shop home, though one has to be careful with that kind of thing. No, I have not taken it home for two reasons. First, I am afraid of being sucked-in once more, afraid of being put in the ridiculous position of caring what happens to this heroic little bee that carries summer in its heart. But there is an even more honest reason why I have not taken this book home. I know, however willing I am to care about bees, or a bee, however much I’m a sucker for this sort of thing, this book would just sit on my shelf for years to come.
I’d never read it.
When Rusty Hoke called me up on Saturday to tell me he’d found a great deal on more than 2000 records, I was excited and a little leery. After he described them to me, I knew we would find a lot of junk, a lot damaged records, a slew of 101 Strings and the like. But he’d also spotted some real gems. There had to be more, hidden treasures snuggled up against the ubiquitous thrift store staples. We had to go.
So, on Sunday morning, when I wanted nothing more than to stay in bed a few more hours, I got into the car and drove out to meet Rusty. An hour later, I saw what we were getting. There more than twenty boxes of records, most containing a hundred or more discs. We did not bother to curate the items: we took it all, loaded them into my van, and hauled them back to Rusty’s house. We spent the next two hours going through. As expected, there was a lot of dross. But we also found the treasures we were hoping to find. Art Tatum, Jonah Jones, Oscar Peterson.
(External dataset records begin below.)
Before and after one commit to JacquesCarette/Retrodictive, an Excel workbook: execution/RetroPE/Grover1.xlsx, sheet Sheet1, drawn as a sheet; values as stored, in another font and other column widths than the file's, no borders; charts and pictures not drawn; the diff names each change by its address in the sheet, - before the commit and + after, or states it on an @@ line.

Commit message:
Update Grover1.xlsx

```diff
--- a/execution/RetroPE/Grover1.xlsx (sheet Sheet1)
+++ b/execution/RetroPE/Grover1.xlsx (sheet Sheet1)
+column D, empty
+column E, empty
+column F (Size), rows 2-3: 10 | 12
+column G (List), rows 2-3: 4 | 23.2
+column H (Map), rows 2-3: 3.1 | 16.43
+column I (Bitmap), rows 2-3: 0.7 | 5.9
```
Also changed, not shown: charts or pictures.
Three mint discs from the early Punk band Nine Nine Nine. We also found two LPs by the great Flamenco guitarist Carlos Montoya, albums by John Mayall, two choice Jimmie Lunceford platters, a Foggy River Boys singed by all, Marian McPartland, Ahmad Jamal, Les McCann. The list goes on and on.
It’s now early Monday morning and I am listening to the great Betty Carter, one of only two records I had to keep for my own collection. I can’t help but think of all the time I’ve spent in my life hounding for records. The thrill of finding some great wax has never left me. Now I have the added pleasure of watching our customers come in and find that one record that has eluded them for years.
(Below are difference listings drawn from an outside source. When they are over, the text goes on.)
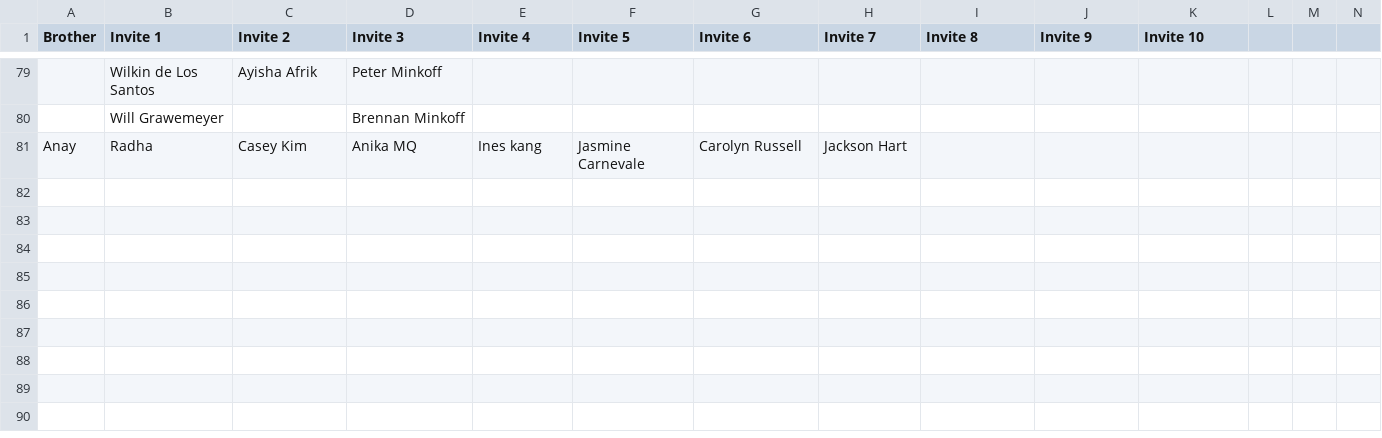
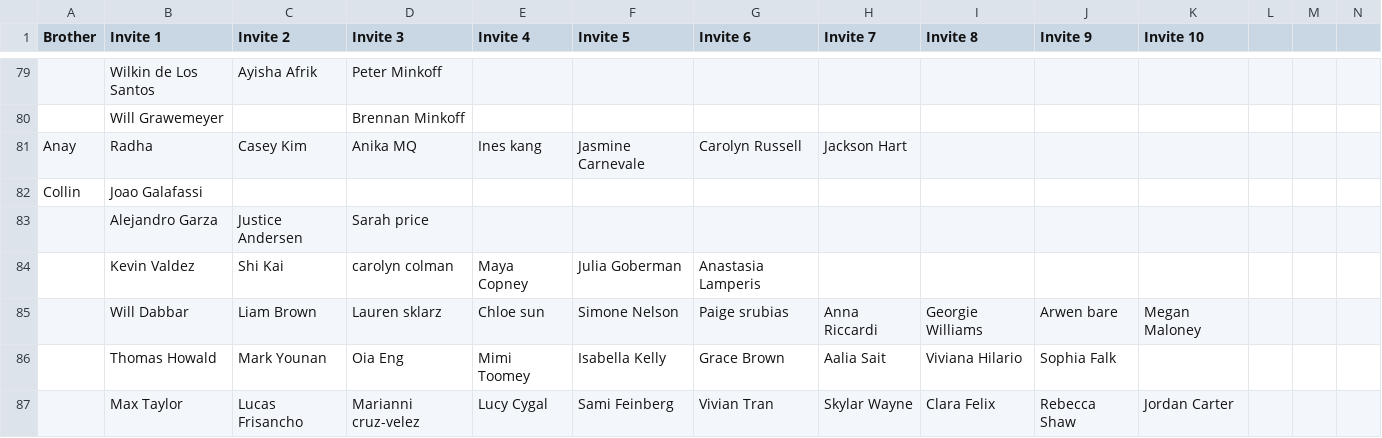
Before and after one commit to AAWorks/whitelist-ui, a CSV file: data/whitelist.csv, drawn as a sheet; only a part is shown, gaps mark what is left out; rows hold the shown columns only; the diff covers the shown part only; the diff names each change by its address in the sheet, - before the commit and + after, or states it on an @@ line.

Commit message:
last minute update

```diff
--- a/data/whitelist.csv
+++ b/data/whitelist.csv
+row 82: Collin | Joao Galafassi
+row 83:  | Alejandro Garza | Justice Andersen | Sarah price
+row 84:  | Kevin Valdez | Shi Kai | carolyn colman | Maya Copney | Julia Goberman | Anastasia Lamperis
+row 85:  | Will Dabbar | Liam Brown | Lauren sklarz | Chloe sun | Simone Nelson | Paige srubias | Anna Riccardi | Georgie Williams | Arwen bare | Megan Maloney
+row 86:  | Thomas Howald | Mark Younan | Oia Eng | Mimi Toomey | Isabella Kelly | Grace Brown | Aalia Sait | Viviana Hilario | Sophia Falk
+row 87:  | Max Taylor | Lucas Frisancho | Marianni cruz-velez | Lucy Cygal | Sami Feinberg | Vivian Tran | Skylar Wayne | Clara Felix | Rebecca Shaw | Jordan Carter
```
Also changed, not shown: 5 added rows and 2 edited cells elsewhere in this file.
Betty Carter is singing “The thrill of it all...” I couldn’t have said it better.
Dear Patrick Bateman,
It is with sincere regret that we have to infom you that Billy Joel's magnum opus, The Stranger, has been purchased by a customer with a greater apreciation of Mr. Joel's genius than yourself.
Congratulations to Drew on his purchase.
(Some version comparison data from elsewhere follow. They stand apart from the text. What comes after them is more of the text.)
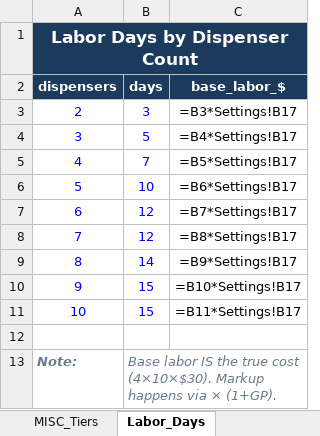
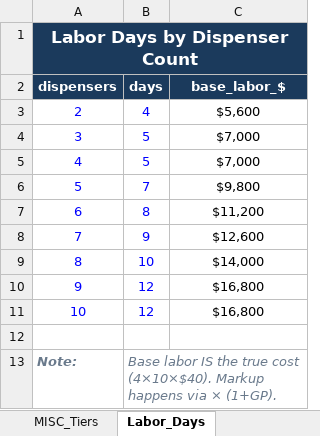
Before and after one commit to ApecGroupDev/canopy-configurator, an Excel workbook: canopy_config.xlsx, sheet Labor_Days, drawn as a sheet; values as stored, in another font and other column widths than the file's, no borders; formulas without a stored value are shown as written; the diff names each change by its address in the sheet, - before the commit and + after, or states it on an @@ line.

```diff
--- a/canopy_config.xlsx (sheet Labor_Days)
+++ b/canopy_config.xlsx (sheet Labor_Days)
-B3 (days): 3
+B3 (days): 4
-C3 (base_labor_$): =B3*Settings!B17
+C3 (base_labor_$): $5,600
-C4 (base_labor_$): =B4*Settings!B17
+C4 (base_labor_$): $7,000
-B5 (days): 7
+B5 (days): 5
-C5 (base_labor_$): =B5*Settings!B17
+C5 (base_labor_$): $7,000
-B6 (days): 10
+B6 (days): 7
-C6 (base_labor_$): =B6*Settings!B17
+C6 (base_labor_$): $9,800
-B7 (days): 12
+B7 (days): 8
-C7 (base_labor_$): =B7*Settings!B17
+C7 (base_labor_$): $11,200
-B8 (days): 12
+B8 (days): 9
-C8 (base_labor_$): =B8*Settings!B17
+C8 (base_labor_$): $12,600
-B9 (days): 14
+B9 (days): 10
-C9 (base_labor_$): =B9*Settings!B17
+C9 (base_labor_$): $14,000
-B10:B11 (days): 15
+B10:B11 (days): 12
-C10 (base_labor_$): =B10*Settings!B17
+C10 (base_labor_$): $16,800
-C11 (base_labor_$): =B11*Settings!B17
+C11 (base_labor_$): $16,800
-B13 (days): …true cost (4×10×$30). Markup happens…
+B13 (days): …true cost (4×10×$40). Markup happens…
```
Also changed, not shown: sheet Brand_Imaging, sheet Settings, sheet Material_Rates, sheet MID_Labor, sheet MISC_Tiers, sheet Markup_Rules, 1 more sheet, other sheet tabs, 2 other files.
Also snagged today by Frank:
We must also bid a fond farewell to Omar Khorshid With Love, which was recently featured in our Staff Recommendations.
Here are the some of the more interesting books we got in this week.
FIrst up the Oxford Book of Science Fiction Stories. This collection contains many notable short stories from the likes of Wells, Clark, and Niven. These stories help trace the development of the sci-fi genre from it's infancy to the end of the 20th Century.
Amazing Tales for Making Men Out of Boys is a collection of true stories about heros of old, from Thermopylae to Omaha Beach. The use of these tales are meant to give boys an understanding of manhood through the ages and present them with emulatable heros.
Next up is a pair of books about religious organizations that have a shade of suspicion about them. Clausen's Commentaries on Morals and Dogma is a guide to Freemasonary as written by Sovereign Grand Commander, 33rd Degree, Henry C. Clausen. Heavily illustrated, Clausen discusses the history and morality of the Masons.
What is Scientology? discusses the history and basic beliefs of Scientologists. Thetans and E-Meters are discussed but nothing on Xenu and his space cruisers. It is also heavily illustrated, including pictures of many of the life changing books the Church of Scientology has to offer as well as an extensive section on the life of L. Ron Hubbard.
Coming soon- our new arrivals in records.
The Freudian aspects of this picture will haunt me for a long time.
Chris Carrillo scores an original copy of The Velvet Underground and Nico just hours after it arrived in our shop. Chris is a longtime friend of the store ever since he arrived on our doorstep peddling cheap knock-offs of name-brand colognes.
So the big question we all have is: What's under the banana?